* _What is expected_:
Nothing but the entries, copied exactly, should appear in the response.

Records from a collection
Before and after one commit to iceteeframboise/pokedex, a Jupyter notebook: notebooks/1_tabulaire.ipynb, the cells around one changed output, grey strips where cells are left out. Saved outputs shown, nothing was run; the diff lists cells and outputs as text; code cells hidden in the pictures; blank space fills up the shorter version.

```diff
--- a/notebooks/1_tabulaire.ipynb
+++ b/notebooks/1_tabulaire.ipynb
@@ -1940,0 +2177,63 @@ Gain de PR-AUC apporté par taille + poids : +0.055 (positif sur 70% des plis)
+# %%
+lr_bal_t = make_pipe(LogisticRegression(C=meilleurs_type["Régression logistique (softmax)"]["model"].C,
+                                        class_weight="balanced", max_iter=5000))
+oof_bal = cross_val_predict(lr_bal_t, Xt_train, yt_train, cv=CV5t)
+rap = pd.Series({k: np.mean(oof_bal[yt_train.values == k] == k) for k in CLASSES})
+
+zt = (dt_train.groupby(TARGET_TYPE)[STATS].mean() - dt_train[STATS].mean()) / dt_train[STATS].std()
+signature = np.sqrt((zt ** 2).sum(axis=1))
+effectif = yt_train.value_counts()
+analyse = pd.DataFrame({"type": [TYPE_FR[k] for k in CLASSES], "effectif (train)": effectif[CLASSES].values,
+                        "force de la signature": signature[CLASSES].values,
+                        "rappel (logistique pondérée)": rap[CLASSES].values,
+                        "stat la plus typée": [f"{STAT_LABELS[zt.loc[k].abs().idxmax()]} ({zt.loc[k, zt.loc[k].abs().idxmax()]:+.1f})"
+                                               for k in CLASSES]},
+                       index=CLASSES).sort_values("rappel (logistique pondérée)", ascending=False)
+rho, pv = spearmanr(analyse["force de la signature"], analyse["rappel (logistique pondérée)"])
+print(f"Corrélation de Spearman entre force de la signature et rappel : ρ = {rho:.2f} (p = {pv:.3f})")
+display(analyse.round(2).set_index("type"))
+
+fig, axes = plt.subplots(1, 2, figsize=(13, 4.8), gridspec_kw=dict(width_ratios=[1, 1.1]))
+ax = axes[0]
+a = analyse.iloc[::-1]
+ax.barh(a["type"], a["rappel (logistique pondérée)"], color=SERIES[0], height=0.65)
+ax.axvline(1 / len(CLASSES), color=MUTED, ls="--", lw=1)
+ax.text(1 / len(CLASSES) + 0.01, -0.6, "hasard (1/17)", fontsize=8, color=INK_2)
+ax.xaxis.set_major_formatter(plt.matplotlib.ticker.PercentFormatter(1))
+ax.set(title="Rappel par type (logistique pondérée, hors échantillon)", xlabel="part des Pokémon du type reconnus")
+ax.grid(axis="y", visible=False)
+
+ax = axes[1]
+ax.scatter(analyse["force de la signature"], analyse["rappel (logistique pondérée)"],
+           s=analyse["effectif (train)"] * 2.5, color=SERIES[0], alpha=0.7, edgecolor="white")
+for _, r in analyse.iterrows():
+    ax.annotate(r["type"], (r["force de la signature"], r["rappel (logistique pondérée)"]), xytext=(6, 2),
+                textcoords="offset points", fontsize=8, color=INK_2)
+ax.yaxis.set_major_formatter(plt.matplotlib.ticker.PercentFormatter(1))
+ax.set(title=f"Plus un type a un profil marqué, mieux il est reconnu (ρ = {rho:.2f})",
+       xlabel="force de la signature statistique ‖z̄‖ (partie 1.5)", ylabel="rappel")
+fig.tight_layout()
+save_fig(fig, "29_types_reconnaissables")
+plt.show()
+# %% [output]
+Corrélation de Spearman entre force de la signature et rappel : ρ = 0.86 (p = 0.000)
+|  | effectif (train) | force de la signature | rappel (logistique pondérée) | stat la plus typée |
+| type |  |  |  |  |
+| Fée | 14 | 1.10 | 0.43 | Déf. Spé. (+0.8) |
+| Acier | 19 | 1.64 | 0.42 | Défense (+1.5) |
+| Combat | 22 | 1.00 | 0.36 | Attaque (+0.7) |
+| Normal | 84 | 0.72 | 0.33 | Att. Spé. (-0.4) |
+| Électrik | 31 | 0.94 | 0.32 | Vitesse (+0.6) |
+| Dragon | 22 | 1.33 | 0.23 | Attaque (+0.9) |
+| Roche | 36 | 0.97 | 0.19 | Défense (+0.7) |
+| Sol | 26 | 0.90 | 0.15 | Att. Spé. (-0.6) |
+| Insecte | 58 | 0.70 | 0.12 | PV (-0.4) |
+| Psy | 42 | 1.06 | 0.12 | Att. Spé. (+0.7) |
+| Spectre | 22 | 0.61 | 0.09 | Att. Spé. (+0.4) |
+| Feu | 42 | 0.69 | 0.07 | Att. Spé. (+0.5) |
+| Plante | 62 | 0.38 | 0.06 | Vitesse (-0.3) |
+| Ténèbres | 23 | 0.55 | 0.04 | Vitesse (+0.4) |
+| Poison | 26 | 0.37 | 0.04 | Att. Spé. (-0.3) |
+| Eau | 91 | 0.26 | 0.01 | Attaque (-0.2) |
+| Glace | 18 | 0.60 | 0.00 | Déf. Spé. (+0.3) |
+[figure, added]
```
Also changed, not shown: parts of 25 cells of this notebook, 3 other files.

* _Exercise response_:
Before and after one commit to iceteeframboise/pokedex, a Jupyter notebook: notebooks/1_tabulaire.ipynb, the cells around one changed output, grey strips where cells are left out. Saved outputs shown, nothing was run; the diff lists cells and outputs as text; code cells hidden in the pictures; blank space fills up the shorter version.

```diff
--- a/notebooks/1_tabulaire.ipynb
+++ b/notebooks/1_tabulaire.ipynb
@@ -1940,0 +2177,63 @@ Gain de PR-AUC apporté par taille + poids : +0.055 (positif sur 70% des plis)
+# %%
+lr_bal_t = make_pipe(LogisticRegression(C=meilleurs_type["Régression logistique (softmax)"]["model"].C,
+                                        class_weight="balanced", max_iter=5000))
+oof_bal = cross_val_predict(lr_bal_t, Xt_train, yt_train, cv=CV5t)
+rap = pd.Series({k: np.mean(oof_bal[yt_train.values == k] == k) for k in CLASSES})
+
+zt = (dt_train.groupby(TARGET_TYPE)[STATS].mean() - dt_train[STATS].mean()) / dt_train[STATS].std()
+signature = np.sqrt((zt ** 2).sum(axis=1))
+effectif = yt_train.value_counts()
+analyse = pd.DataFrame({"type": [TYPE_FR[k] for k in CLASSES], "effectif (train)": effectif[CLASSES].values,
+                        "force de la signature": signature[CLASSES].values,
+                        "rappel (logistique pondérée)": rap[CLASSES].values,
+                        "stat la plus typée": [f"{STAT_LABELS[zt.loc[k].abs().idxmax()]} ({zt.loc[k, zt.loc[k].abs().idxmax()]:+.1f})"
+                                               for k in CLASSES]},
+                       index=CLASSES).sort_values("rappel (logistique pondérée)", ascending=False)
+rho, pv = spearmanr(analyse["force de la signature"], analyse["rappel (logistique pondérée)"])
+print(f"Corrélation de Spearman entre force de la signature et rappel : ρ = {rho:.2f} (p = {pv:.3f})")
+display(analyse.round(2).set_index("type"))
+
+fig, axes = plt.subplots(1, 2, figsize=(13, 4.8), gridspec_kw=dict(width_ratios=[1, 1.1]))
+ax = axes[0]
+a = analyse.iloc[::-1]
+ax.barh(a["type"], a["rappel (logistique pondérée)"], color=SERIES[0], height=0.65)
+ax.axvline(1 / len(CLASSES), color=MUTED, ls="--", lw=1)
+ax.text(1 / len(CLASSES) + 0.01, -0.6, "hasard (1/17)", fontsize=8, color=INK_2)
+ax.xaxis.set_major_formatter(plt.matplotlib.ticker.PercentFormatter(1))
+ax.set(title="Rappel par type (logistique pondérée, hors échantillon)", xlabel="part des Pokémon du type reconnus")
+ax.grid(axis="y", visible=False)
+
+ax = axes[1]
+ax.scatter(analyse["force de la signature"], analyse["rappel (logistique pondérée)"],
+           s=analyse["effectif (train)"] * 2.5, color=SERIES[0], alpha=0.7, edgecolor="white")
+for _, r in analyse.iterrows():
+    ax.annotate(r["type"], (r["force de la signature"], r["rappel (logistique pondérée)"]), xytext=(6, 2),
+                textcoords="offset points", fontsize=8, color=INK_2)
+ax.yaxis.set_major_formatter(plt.matplotlib.ticker.PercentFormatter(1))
+ax.set(title=f"Plus un type a un profil marqué, mieux il est reconnu (ρ = {rho:.2f})",
+       xlabel="force de la signature statistique ‖z̄‖ (partie 1.5)", ylabel="rappel")
+fig.tight_layout()
+save_fig(fig, "29_types_reconnaissables")
+plt.show()
+# %% [output]
+Corrélation de Spearman entre force de la signature et rappel : ρ = 0.86 (p = 0.000)
+|  | effectif (train) | force de la signature | rappel (logistique pondérée) | stat la plus typée |
+| type |  |  |  |  |
+| Fée | 14 | 1.10 | 0.43 | Déf. Spé. (+0.8) |
+| Acier | 19 | 1.64 | 0.42 | Défense (+1.5) |
+| Combat | 22 | 1.00 | 0.36 | Attaque (+0.7) |
+| Normal | 84 | 0.72 | 0.33 | Att. Spé. (-0.4) |
+| Électrik | 31 | 0.94 | 0.32 | Vitesse (+0.6) |
+| Dragon | 22 | 1.33 | 0.23 | Attaque (+0.9) |
+| Roche | 36 | 0.97 | 0.19 | Défense (+0.7) |
+| Sol | 26 | 0.90 | 0.15 | Att. Spé. (-0.6) |
+| Insecte | 58 | 0.70 | 0.12 | PV (-0.4) |
+| Psy | 42 | 1.06 | 0.12 | Att. Spé. (+0.7) |
+| Spectre | 22 | 0.61 | 0.09 | Att. Spé. (+0.4) |
+| Feu | 42 | 0.69 | 0.07 | Att. Spé. (+0.5) |
+| Plante | 62 | 0.38 | 0.06 | Vitesse (-0.3) |
+| Ténèbres | 23 | 0.55 | 0.04 | Vitesse (+0.4) |
+| Poison | 26 | 0.37 | 0.04 | Att. Spé. (-0.3) |
+| Eau | 91 | 0.26 | 0.01 | Attaque (-0.2) |
+| Glace | 18 | 0.60 | 0.00 | Déf. Spé. (+0.3) |
+[figure, added]
```
Also changed, not shown: parts of 25 cells of this notebook, 3 other files.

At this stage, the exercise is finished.